== What the task asks ==
The answer must consist of every line from the data that holds the string "rendering".

== Given entries ==
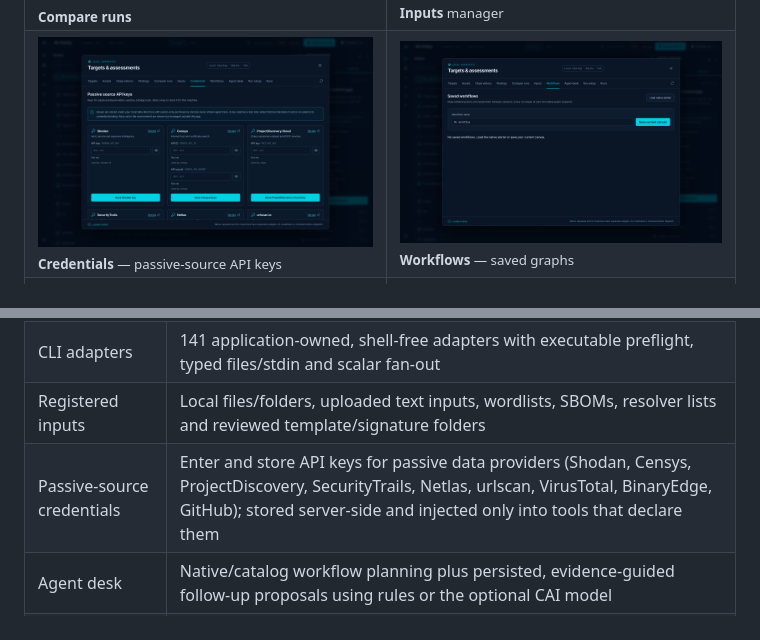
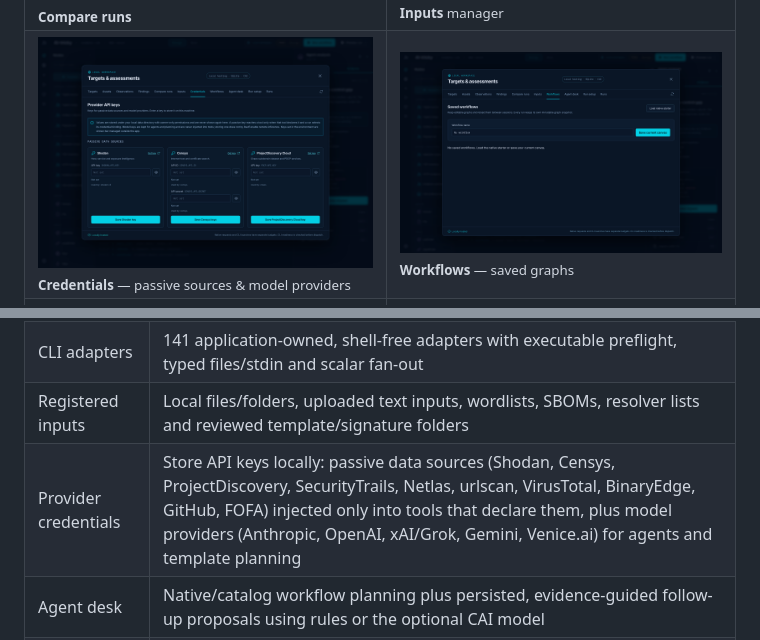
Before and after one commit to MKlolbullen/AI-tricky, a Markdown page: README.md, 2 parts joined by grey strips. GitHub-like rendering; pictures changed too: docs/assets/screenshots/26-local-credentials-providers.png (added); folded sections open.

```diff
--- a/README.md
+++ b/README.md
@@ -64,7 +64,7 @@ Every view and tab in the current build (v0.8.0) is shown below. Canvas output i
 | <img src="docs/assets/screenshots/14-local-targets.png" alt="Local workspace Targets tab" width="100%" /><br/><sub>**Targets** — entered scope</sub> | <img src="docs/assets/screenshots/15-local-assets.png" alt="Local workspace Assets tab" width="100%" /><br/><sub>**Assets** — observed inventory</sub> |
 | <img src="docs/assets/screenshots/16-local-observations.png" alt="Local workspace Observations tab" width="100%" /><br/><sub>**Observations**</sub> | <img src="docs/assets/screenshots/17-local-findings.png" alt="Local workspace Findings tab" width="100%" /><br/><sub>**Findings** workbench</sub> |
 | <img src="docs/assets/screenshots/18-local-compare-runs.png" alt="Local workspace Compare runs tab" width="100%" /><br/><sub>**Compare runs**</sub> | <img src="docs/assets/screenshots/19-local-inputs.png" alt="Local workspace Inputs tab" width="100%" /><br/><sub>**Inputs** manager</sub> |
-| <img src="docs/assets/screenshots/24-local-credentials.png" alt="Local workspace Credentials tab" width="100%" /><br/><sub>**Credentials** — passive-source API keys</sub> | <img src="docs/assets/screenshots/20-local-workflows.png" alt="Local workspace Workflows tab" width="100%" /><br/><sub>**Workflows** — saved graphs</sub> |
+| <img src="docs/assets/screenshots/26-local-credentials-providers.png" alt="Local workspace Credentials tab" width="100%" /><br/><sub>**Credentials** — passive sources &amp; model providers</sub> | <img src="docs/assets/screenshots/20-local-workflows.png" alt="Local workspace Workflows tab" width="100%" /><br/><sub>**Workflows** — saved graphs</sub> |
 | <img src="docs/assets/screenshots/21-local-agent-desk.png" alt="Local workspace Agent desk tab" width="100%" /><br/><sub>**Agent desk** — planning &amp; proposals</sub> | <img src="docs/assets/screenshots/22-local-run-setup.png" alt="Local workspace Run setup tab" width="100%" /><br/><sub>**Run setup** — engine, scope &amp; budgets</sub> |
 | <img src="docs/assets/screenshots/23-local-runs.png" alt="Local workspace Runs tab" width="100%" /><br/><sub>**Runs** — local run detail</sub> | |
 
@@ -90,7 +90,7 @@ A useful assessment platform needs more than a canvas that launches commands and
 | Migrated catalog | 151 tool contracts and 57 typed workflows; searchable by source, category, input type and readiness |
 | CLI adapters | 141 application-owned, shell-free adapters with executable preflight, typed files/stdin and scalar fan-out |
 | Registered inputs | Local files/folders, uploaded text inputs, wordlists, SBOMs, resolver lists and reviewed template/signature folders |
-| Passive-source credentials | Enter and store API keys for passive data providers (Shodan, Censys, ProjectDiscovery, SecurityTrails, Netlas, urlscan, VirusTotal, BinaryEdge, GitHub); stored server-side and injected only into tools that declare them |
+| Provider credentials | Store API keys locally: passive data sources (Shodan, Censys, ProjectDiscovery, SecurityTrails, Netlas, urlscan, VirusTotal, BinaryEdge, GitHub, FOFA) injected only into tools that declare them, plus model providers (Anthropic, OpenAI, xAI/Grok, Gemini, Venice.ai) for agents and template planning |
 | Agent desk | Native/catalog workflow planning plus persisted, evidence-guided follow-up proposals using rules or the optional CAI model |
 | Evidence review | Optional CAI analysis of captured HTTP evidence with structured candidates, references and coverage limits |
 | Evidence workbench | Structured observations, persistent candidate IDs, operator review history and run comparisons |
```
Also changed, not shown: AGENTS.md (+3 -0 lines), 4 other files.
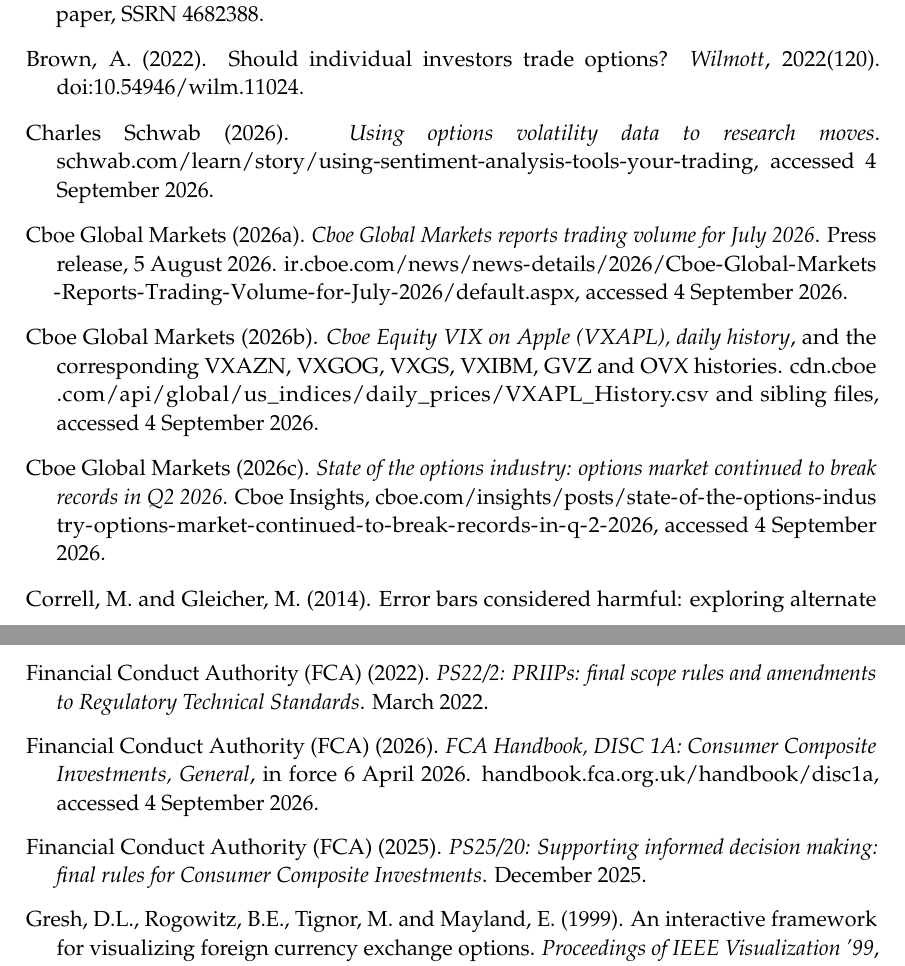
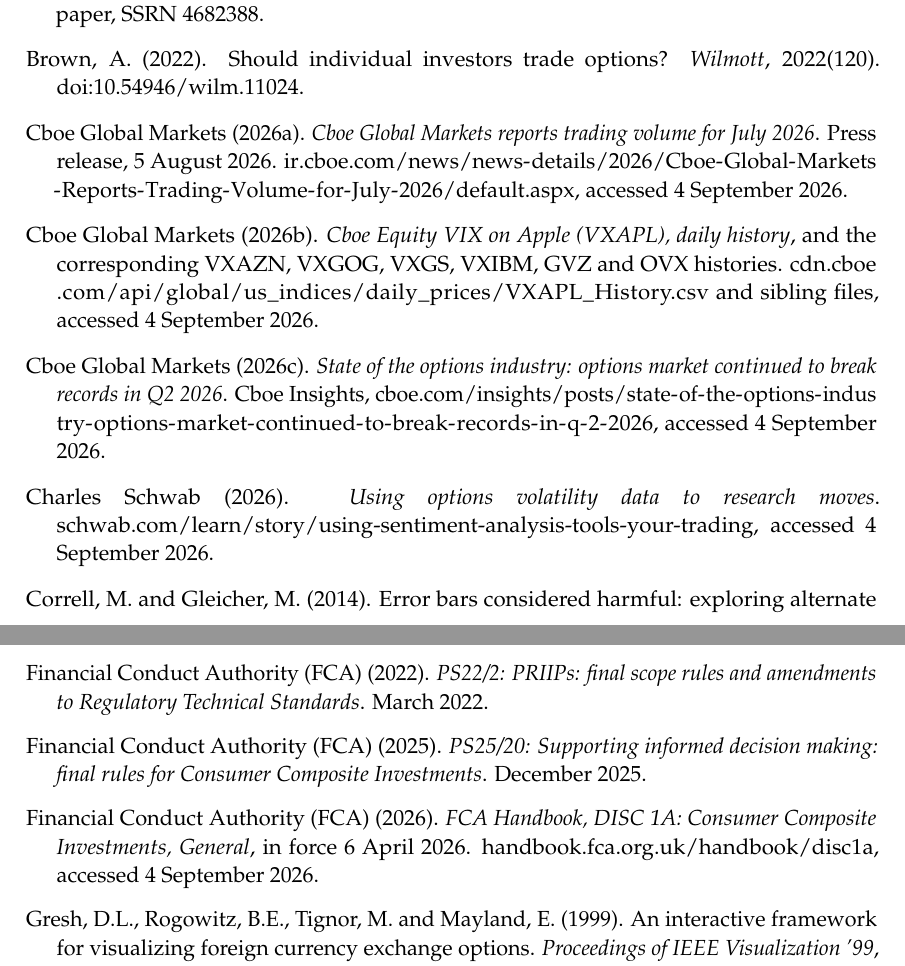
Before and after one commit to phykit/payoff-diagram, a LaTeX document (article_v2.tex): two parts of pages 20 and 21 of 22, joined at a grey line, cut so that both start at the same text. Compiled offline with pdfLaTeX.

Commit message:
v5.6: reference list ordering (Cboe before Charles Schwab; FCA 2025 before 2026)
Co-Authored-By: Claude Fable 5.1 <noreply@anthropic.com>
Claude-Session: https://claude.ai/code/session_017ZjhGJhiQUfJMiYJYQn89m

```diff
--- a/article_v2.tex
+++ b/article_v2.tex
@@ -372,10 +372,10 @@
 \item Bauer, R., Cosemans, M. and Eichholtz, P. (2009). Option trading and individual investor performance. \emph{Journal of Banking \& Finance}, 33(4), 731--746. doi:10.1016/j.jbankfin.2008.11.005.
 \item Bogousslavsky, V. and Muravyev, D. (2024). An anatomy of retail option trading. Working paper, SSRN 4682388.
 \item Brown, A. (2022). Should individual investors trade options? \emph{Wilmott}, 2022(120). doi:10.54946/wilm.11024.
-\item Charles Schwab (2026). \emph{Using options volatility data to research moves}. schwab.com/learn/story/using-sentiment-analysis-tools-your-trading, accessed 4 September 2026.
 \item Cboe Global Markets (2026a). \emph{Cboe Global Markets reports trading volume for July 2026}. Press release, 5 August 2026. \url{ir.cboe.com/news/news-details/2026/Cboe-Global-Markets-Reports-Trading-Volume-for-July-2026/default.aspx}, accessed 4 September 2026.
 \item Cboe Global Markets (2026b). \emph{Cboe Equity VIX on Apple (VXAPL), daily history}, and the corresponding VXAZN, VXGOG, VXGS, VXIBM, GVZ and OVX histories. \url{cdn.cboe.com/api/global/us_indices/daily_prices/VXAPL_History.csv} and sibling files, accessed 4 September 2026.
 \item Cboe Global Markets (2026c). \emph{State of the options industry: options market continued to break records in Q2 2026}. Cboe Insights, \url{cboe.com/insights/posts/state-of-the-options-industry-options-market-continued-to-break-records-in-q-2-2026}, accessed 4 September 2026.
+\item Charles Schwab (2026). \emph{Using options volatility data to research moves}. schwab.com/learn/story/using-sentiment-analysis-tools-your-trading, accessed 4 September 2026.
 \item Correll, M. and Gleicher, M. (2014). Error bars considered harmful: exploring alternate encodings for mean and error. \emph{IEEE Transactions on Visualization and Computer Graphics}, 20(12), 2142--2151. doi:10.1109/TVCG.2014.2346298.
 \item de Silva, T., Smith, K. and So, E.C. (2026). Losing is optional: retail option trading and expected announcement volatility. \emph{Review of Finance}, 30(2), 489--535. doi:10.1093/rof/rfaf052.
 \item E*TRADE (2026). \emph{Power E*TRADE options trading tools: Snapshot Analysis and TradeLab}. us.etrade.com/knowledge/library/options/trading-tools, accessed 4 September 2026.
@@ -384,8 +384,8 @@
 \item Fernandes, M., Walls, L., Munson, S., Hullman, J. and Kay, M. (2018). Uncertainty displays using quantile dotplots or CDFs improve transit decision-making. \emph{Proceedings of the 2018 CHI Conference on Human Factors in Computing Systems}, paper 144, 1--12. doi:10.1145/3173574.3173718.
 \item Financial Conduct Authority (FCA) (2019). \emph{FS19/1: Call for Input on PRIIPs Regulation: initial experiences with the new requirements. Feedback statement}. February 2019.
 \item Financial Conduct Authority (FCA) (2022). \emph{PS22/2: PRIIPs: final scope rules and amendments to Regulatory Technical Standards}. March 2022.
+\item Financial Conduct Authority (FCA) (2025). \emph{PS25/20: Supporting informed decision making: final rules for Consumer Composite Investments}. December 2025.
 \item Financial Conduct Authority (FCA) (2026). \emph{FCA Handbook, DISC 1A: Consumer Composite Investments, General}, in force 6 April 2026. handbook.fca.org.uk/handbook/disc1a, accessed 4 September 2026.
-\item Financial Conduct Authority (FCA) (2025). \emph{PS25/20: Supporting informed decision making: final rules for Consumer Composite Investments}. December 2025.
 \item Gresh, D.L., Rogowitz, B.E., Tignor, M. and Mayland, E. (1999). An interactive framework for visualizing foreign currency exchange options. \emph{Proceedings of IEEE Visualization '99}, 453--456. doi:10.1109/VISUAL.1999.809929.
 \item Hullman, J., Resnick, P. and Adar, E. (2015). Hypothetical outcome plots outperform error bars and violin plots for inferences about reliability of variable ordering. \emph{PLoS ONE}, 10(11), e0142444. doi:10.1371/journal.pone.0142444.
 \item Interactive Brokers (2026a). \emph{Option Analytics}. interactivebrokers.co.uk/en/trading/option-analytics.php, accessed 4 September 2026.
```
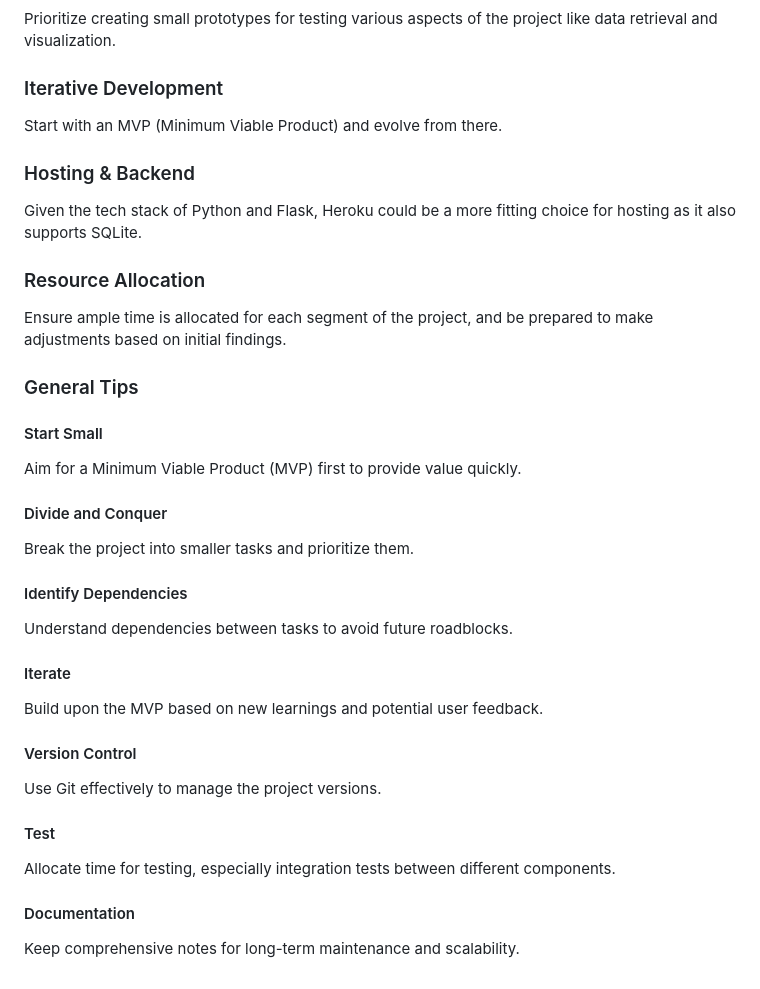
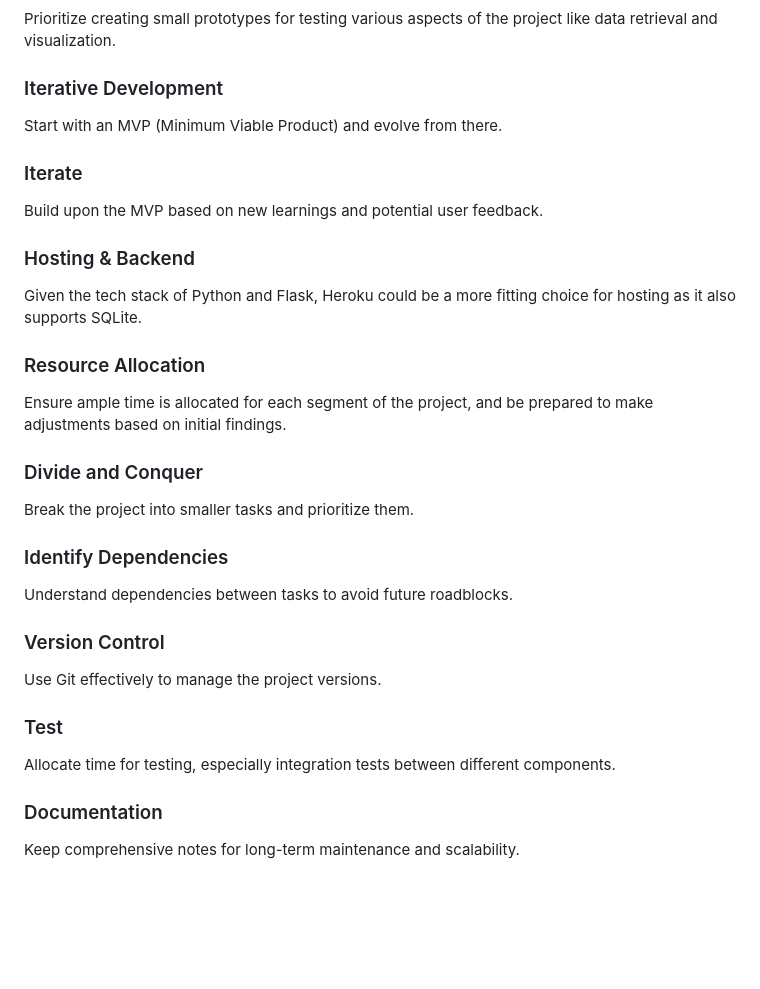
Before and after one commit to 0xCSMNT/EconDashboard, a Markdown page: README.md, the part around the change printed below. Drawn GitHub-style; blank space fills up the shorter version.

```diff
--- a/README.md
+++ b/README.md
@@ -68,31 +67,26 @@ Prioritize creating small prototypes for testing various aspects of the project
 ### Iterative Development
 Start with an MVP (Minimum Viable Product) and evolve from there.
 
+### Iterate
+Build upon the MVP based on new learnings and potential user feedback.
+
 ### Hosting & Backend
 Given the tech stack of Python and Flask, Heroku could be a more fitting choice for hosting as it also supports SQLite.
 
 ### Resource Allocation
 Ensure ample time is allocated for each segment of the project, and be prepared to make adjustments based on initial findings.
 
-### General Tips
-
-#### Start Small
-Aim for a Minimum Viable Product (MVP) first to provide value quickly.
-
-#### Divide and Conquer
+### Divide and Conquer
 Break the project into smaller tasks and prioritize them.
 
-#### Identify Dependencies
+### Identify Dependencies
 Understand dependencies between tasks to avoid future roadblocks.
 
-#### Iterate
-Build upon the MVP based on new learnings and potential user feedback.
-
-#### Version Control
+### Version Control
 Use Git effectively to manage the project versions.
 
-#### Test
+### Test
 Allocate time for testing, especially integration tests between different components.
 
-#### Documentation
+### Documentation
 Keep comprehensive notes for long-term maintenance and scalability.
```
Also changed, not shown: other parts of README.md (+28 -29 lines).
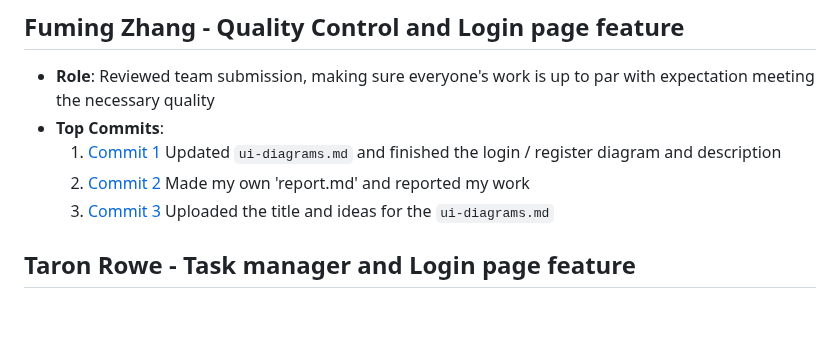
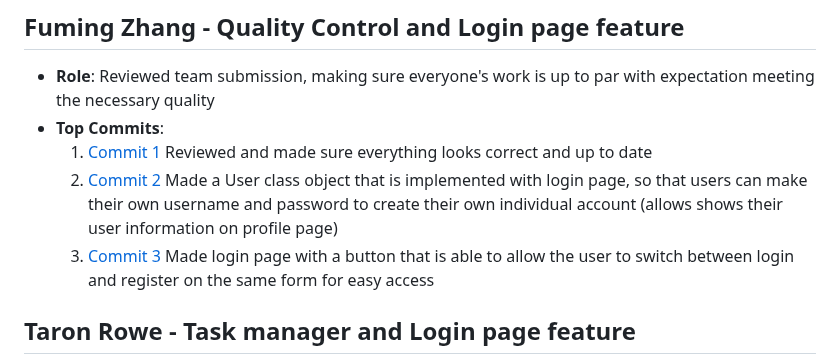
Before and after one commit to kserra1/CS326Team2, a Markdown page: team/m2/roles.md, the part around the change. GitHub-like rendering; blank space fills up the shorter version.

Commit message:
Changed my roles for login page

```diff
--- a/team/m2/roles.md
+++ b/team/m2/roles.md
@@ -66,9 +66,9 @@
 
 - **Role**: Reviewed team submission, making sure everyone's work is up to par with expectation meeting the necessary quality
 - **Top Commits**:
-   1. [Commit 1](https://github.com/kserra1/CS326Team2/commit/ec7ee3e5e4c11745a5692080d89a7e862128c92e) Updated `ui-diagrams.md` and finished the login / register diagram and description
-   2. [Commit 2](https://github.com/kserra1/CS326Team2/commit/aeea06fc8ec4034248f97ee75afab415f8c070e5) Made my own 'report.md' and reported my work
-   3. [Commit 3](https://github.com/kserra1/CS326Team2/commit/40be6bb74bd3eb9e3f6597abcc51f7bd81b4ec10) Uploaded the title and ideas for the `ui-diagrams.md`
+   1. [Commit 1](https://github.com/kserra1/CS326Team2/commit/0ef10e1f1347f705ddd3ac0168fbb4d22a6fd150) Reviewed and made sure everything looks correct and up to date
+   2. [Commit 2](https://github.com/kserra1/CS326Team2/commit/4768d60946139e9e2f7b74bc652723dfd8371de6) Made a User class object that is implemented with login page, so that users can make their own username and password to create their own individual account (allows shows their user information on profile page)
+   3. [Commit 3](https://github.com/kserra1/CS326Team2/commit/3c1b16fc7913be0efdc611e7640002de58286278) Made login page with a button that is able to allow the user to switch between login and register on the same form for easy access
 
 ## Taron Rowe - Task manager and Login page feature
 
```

== Solution for this problem ==
Before and after one commit to MKlolbullen/AI-tricky, a Markdown page: README.md, 2 parts joined by grey strips. GitHub-like rendering; pictures changed too: docs/assets/screenshots/26-local-credentials-providers.png (added); folded sections open.
Before and after one commit to kserra1/CS326Team2, a Markdown page: team/m2/roles.md, the part around the change. GitHub-like rendering; blank space fills up the shorter version.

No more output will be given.